Online notary services (remote online notarization–RON) are in demand as the world is getting used to remote transactions. It’s an opportunity for licensed notaries to expand their business through remote technology while also providing an accessible way for people to obtain notary services who can’t physically go out for personal reasons. Video conferencing systems are making it possible for notaries to conduct their business through remote technology. Having access to an online notary seems to be the way of the future since so many industries are moving their work, or at least offering remote options, completely online. Additionally, these industries, both professional and personal, need access to an online notary service in order to get their documents authenticated and verified.
Now is the time for licensed notaries to consider remote opportunities. The demand for online options will only increase as time goes on, and for many reasons, providing an online notary service is easy, quick, and accessible. But before you go on to start your remote online notarization services, you have to do research on what is legal and allowed. Unfortunately, not all states allow remote online notarization services and it’s important to know if you can legally expand your notary business online. But beyond that, there are a few things you should know about getting started as an online notary.
Here, you will find out about five things you need to know before starting your remote online notarization journey.
1. Find out if RON is legal in your state
As mentioned, not all states allow remote online notarization. Before you get started as an online notary, make sure that you check if your state even allows RON and if it is legal, find out if there are any restrictions or specific guidelines for the specific state that you are practicing in.
As of now, these 41 states allow permanent remote online notarization: Alaska, Arizona, Arkansas, Colorado, Florida, Hawaii, Idaho, Illinois, Indiana, Iowa, Kansas, Kentucky, Louisiana, Maryland, Michigan, Minnesota, Missouri, Montana, Nebraska, Nevada, New Hampshire, New Jersey, New Mexico, New York, North Carolina, North Dakota, Ohio, Oklahoma, Oregon, Pennsylvania, South Carolina, South Dakota, Tennessee, Texas, Utah, Vermont, Virginia, Washington, West Virginia, Wisconsin, Wyoming.
Five states do not allow remote online notarization at all: Connecticut, California, Delaware, the District of Columbia, and Massachusetts.
Five states allow a temporary online notarization: Alabama, Georgia, Maine, Mississippi, and Rhode Island.
2. Apply and register to perform virtual notarizations
After finding out if your state allows remote online notarizations, you have to apply and register in order to begin performing virtual notarizations in your state. Most applications will have an application fee so plan accordingly and prepare for any ancillary steps specific to registering in your state. Again, each state has specific guidelines for you to follow, so make sure you do your research and complete any necessary steps to begin performing virtual notarizations; you do not want to leave any mistakes and complete every step accordingly.
3. Complete RON-specific training

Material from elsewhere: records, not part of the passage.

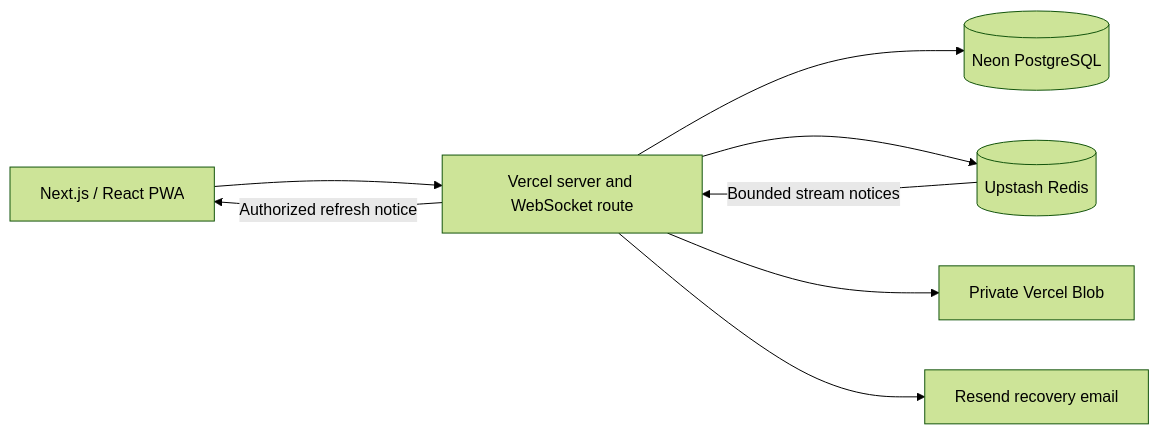
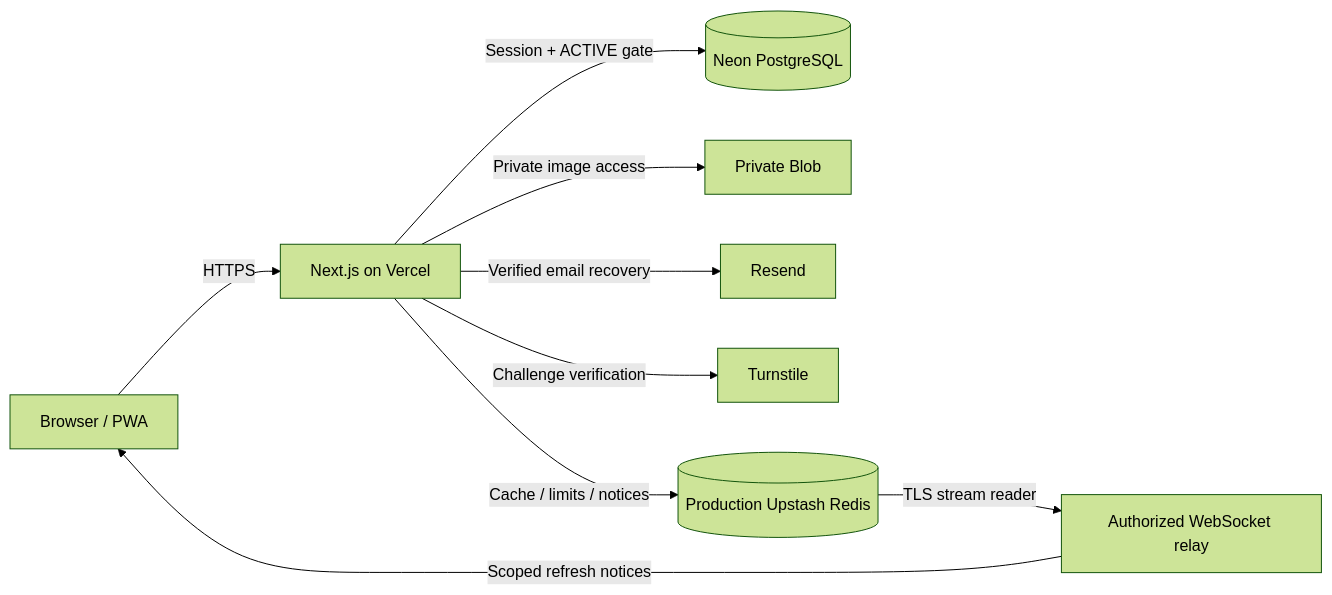
One commit to hicham-4r/ims-network changed the diagram in README.md. Above: the diagram before and after it, drawn with Mermaid (forest theme). The commit also changed other lines of this file and 14 other files, not shown here.

````diff
--- a/README.md
+++ b/README.md
@@ -18,10 +32,11 @@
 ```mermaid
 flowchart LR
-  Browser[Next.js / React PWA] --> App[Vercel server and WebSocket route]
-  App --> DB[(Neon PostgreSQL)]
-  App --> Redis[(Upstash Redis)]
-  App --> Blob[Private Vercel Blob]
-  App --> Email[Resend recovery email]
-  Redis -->|Bounded stream notices| App
-  App -->|Authorized refresh notice| Browser
+  B[Browser / PWA] -->|HTTPS| A[Next.js on Vercel]
+  A -->|Session + ACTIVE gate| D[(Neon PostgreSQL)]
+  A -->|Private image access| V[Private Blob]
+  A -->|Verified email recovery| E[Resend]
+  A -->|Challenge verification| T[Turnstile]
+  A -->|Cache / limits / notices| R[(Production Upstash Redis)]
+  R -->|TLS stream reader| W[Authorized WebSocket relay]
+  W -->|Scoped refresh notices| B
 ```
````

Like with a regular notary license, you will have to complete RON-specific training and courses before meeting the guidelines to perform online notarizations. The knowledge and practice behind performing online notarizations stay the same but when working online, there are a few extra steps that are probably needed. For example, you might have to complete a course on online protection and security. Technology has its advancements and benefits but there are setbacks such as ensuring important information and documents stay secure. Complete the training as needed by your state to ensure that you are well-equipped to provide remote online notarizations.
4. Make sure you have a surety bond to cover RONs
Notaries know that in order to provide notary services in general you need to have extra security such as a surety bond or E&O insurance to cover the notarization process. Having a bond or E&O insurance not only protects you in the case of errors but also the people you perform notaries for. You want to do the extra research behind surety bonds and E&O insurance that also covers remote online notarizations as well in order to protect your practice and clients.
5. Have the tools and technology to complete your services
Being an online notary service means having the tools and technology that you need in order to complete your services. Make sure that you have a stable internet service in addition to devices that you will need to perform online notarizations. Additionally, having a video conferencing system that supports your business will elevate your experience and allow you to provide excellent services. ProVideoMeeting has unique video conferencing tools such as Instasign for you to verify signatures and identities, allowing you to provide quality notarization services.
Providing online notary services means stepping into the future. People are now searching for services that are fast and accessible while maintaining their quality. Before getting started with remote online notarization, it’s always best to do your research specific to your state in order to provide quality services.